Over 50% of people will open an email if it has a compelling headline as reported by the Reuters Institute for the Study of Journalism.
We believe that there are three essential elements to a good headline:
Headlines are very hard to write well because there is a lot of information to squeeze in a 55-60 characters. This is why we narrowed them down to 3.
Of the three, utility is the most important. Making it clear that this email is worth reading is job number 1. If your title doesn’t make it clear to the reader what is in it for them, rewrite it.
Many people can write the headline so the utility is clear but the headline is too long, which leads the next point.
This is where it gets even tougher - how to condense your utility in 3 or 4 words. This is where keywords can be helpful. People are searching every day for information about your topic, so you can leverage those searches to see which terms they use most often. They are generally a very good predictor of which words will work best.
Now, we come to our last point, urgency. Of the hundreds of emails a person receives in a day, we need to convince them as to why they should read ours now. We’ve become so desensitized to “now”, “today”, etc. that they have lost their impact.
Real offers with deadlines do still work. Deals or other incentives or limited access to an event still deliver.
The last thing you want after creating a great headline to boost open rates is to lose them with poor design.
Email design follows the same principles of web design.
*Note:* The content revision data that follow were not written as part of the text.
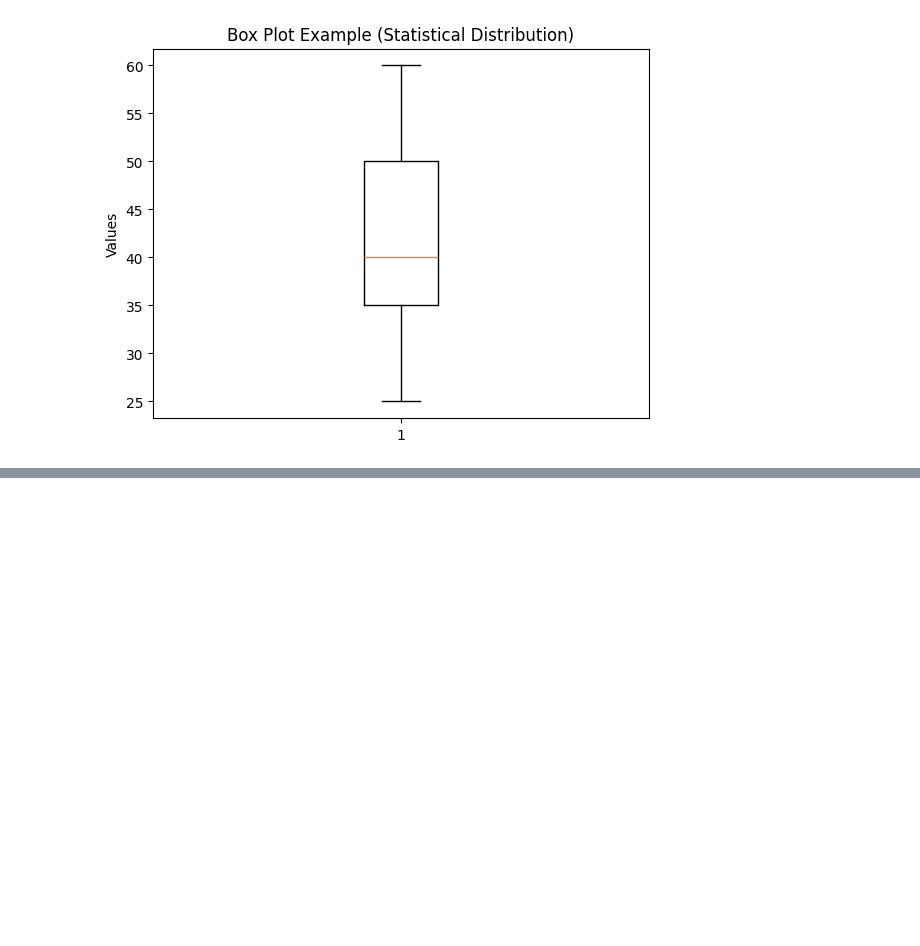
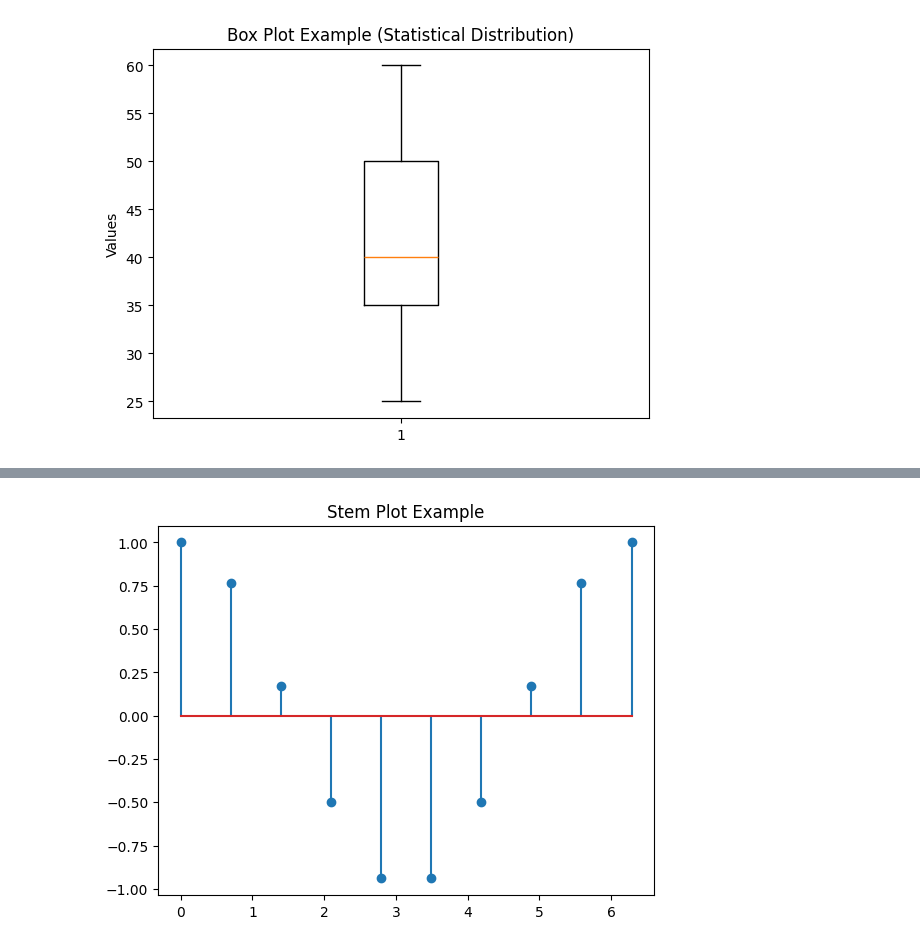
Before and after one commit to SindhuKomireddyy/DataAnalysis, a Jupyter notebook: matplotlib.ipynb, the cells around one changed output, grey strips where cells are left out. Saved outputs shown, nothing was run; the diff lists cells and outputs as text; code cells hidden in the pictures; blank space fills up the shorter version.

```diff
--- a/matplotlib.ipynb
+++ b/matplotlib.ipynb
@@ -99,0 +108,8 @@ plt.show()
+# %%
+x = np.linspace(0, 2*np.pi, 10)
+y = np.cos(x)
+plt.stem(x, y)
+plt.title("Stem Plot Example")
+plt.show()
+# %% [output]
+[figure, added]
```
Also changed, not shown: parts of 10 cells of this notebook.
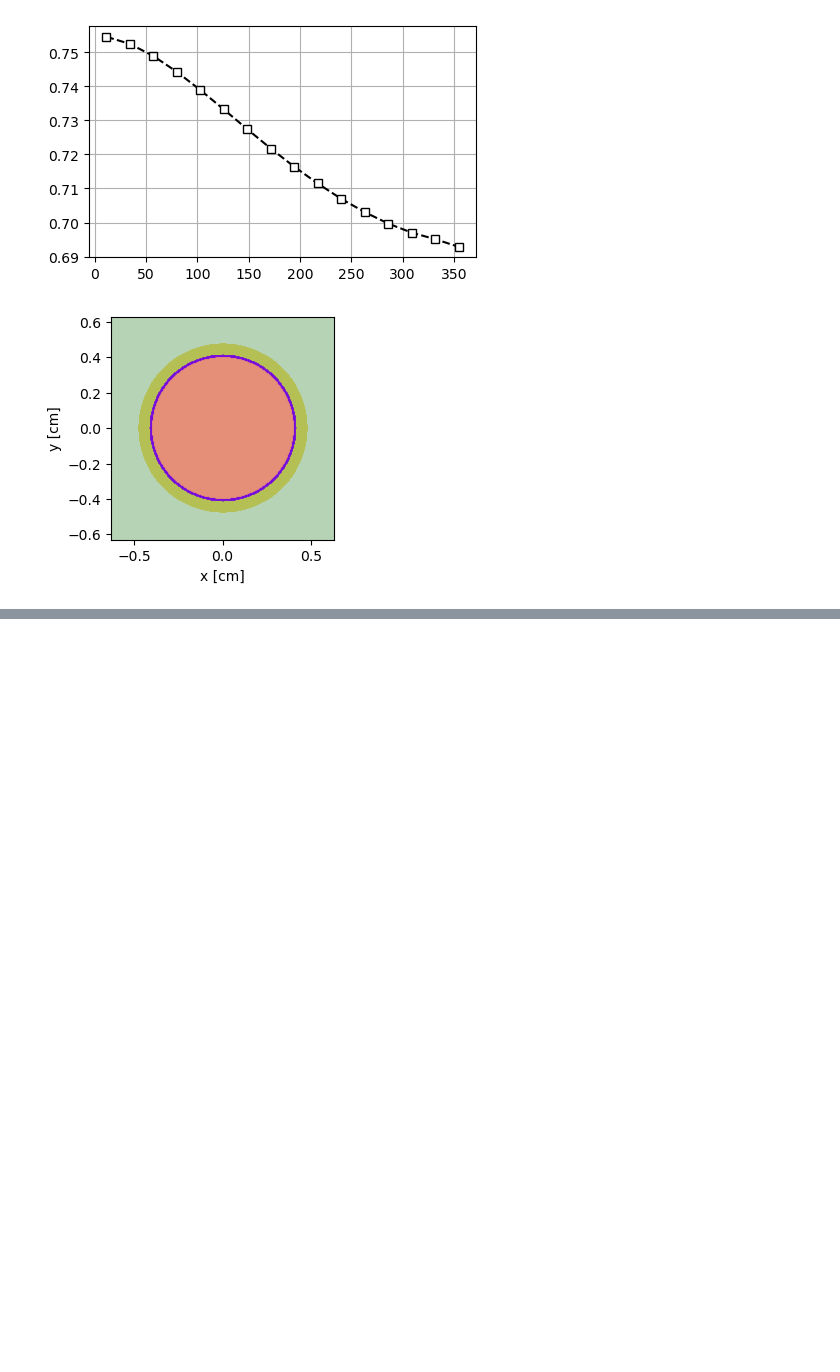
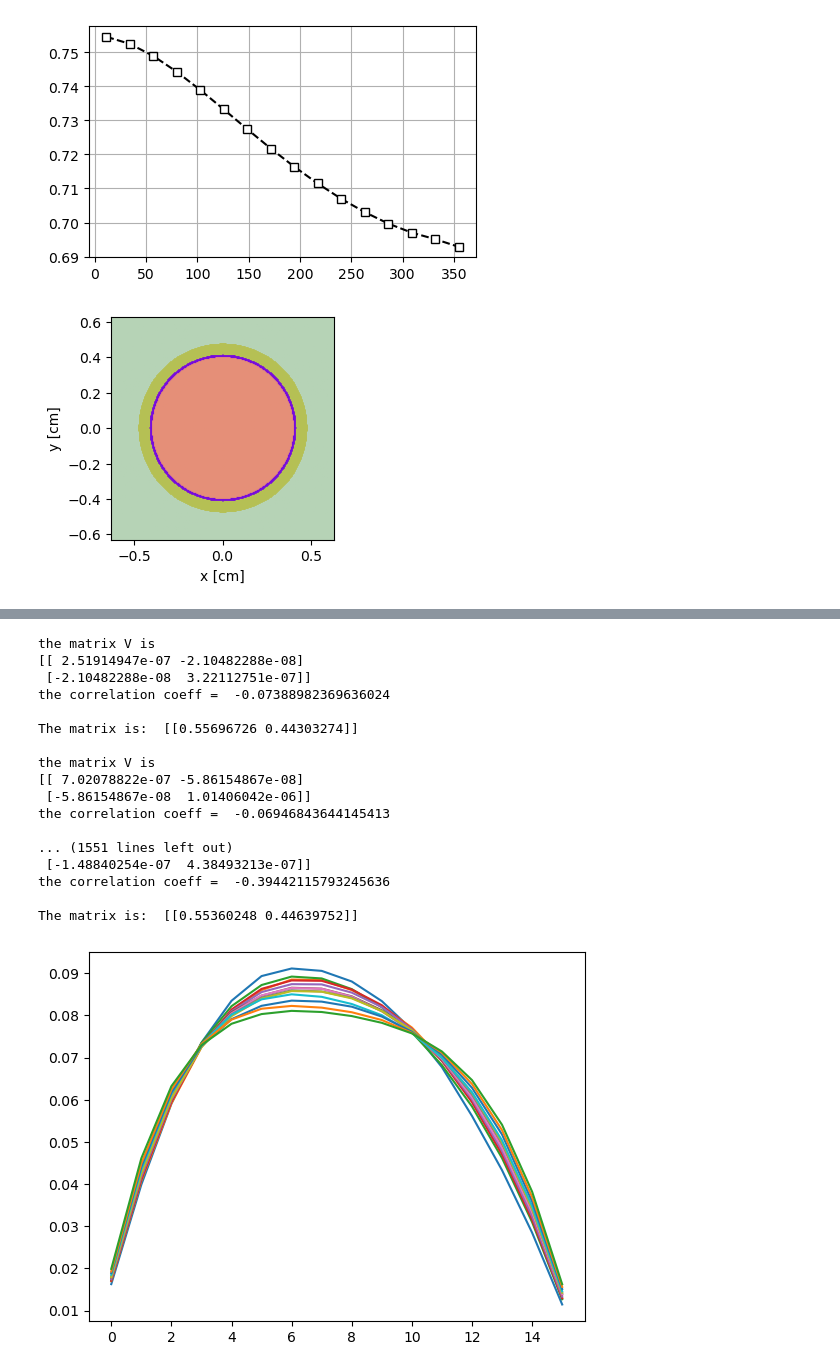
Before and after one commit to jfaulkner31/MonteCarloXenon, a Jupyter notebook: openmc_RIE/rie_simulation/rei.ipynb, the cells around one changed output, grey strips where cells are left out. Cells and saved outputs as stored; diff of their text form; code cells hidden in the pictures; blank space fills up the shorter version.

```diff
--- a/openmc_RIE/rie_simulation/rei.ipynb
+++ b/openmc_RIE/rie_simulation/rei.ipynb
@@ -396,0 +397,59 @@ plt.plot(flux1, 'k-')
+# %%
+regr = Regression()
+with open('results/res_s13_i0.pkl', 'rb') as f:
+  res0 = pkl.load(f)
+with open('results/res_s13_i1.pkl', 'rb') as f:
+  res1 = pkl.load(f)
+res0 = regr.normalize_res(res=res0, val=1.0)
+res1 = regr.normalize_res(res=res1, val=1.0)
+flux0 = regr.get_avg(res0, val=1.0)
+flux1 = regr.get_avg(res1, val=1.0)
+
+I = [flux0, flux1]
+res_list = [res0, res1]
+
+new = []
+coeffs = []
+for f in range(16):
+  flux_f, coef = regr.get_new_I(N=500, start=500, F=res_list, I=I, f=f)
+  new.append(flux_f[0][0])
+  coeffs.append(coef)
+
+for this in range(13):
+  with open(f'results/res_s{this}_i0.pkl', 'rb') as f:
+    res0 = pkl.load(f)
+  with open(f'results/res_s{this}_i1.pkl', 'rb') as f:
+    res1 = pkl.load(f)
+  res0 = regr.normalize_res(res=res0, val=1.0)
+  res1 = regr.normalize_res(res=res1, val=1.0)
+  flux0 = regr.get_avg(res0, val=1.0)
+  flux1 = regr.get_avg(res1, val=1.0)
+
+  I = [flux0, flux1]
+  res_list = [res0, res1]
+
+  new = []
+  coeffs = []
+  for f in range(16):
+    flux_f, coef = regr.get_new_I(N=500, start=500, F=res_list, I=I, f=f)
+    new.append(flux_f[0][0])
+  plt.plot(new)
+# %% [output]
+the matrix V is
+[[ 2.51914947e-07 -2.10482288e-08]
+ [-2.10482288e-08  3.22112751e-07]]
+the correlation coeff =  -0.07388982369636024
+
+The matrix is:  [[0.55696726 0.44303274]]
+
+the matrix V is
+[[ 7.02078822e-07 -5.86154867e-08]
+ [-5.86154867e-08  1.01406042e-06]]
+the correlation coeff =  -0.06946843644145413
+
+... (1551 lines left out)
+ [-1.48840254e-07  4.38493213e-07]]
+the correlation coeff =  -0.39442115793245636
+
+The matrix is:  [[0.55360248 0.44639752]]
+[figure, added]
```
Also changed, not shown: parts of 3 cells of this notebook, 30 other files.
Communication is messy, and design helps aid in getting our intended message across quickly and efficiently.
An email is an intrusion. We need to recognize this fact. Therefore, we need to make that intrusion as brief and clear as possible by sticking with one clear message.
We cover email design in great detail in our post on small business email marketing. We will just touch on the high points here.
Using color remains more of an art than a science, even though we have studied it since the ancient Greeks.
The challenge with color is context. Some colors, such as blue/green, are seen as pleasing when in an environmental setting, but as disgusting when on bread as mold.
Therefore, the first thing we need to consider with color is context. The next is harmony.
Color should enhance, not detract or compete with your message. Color used well can be attention grabbing, which used poorly can be overwhelming.
Tools like the color wheel can help. The color wheel is based on the harmonics of different wavelengths of light. Just like music, some notes sound better together, while others sound like noise.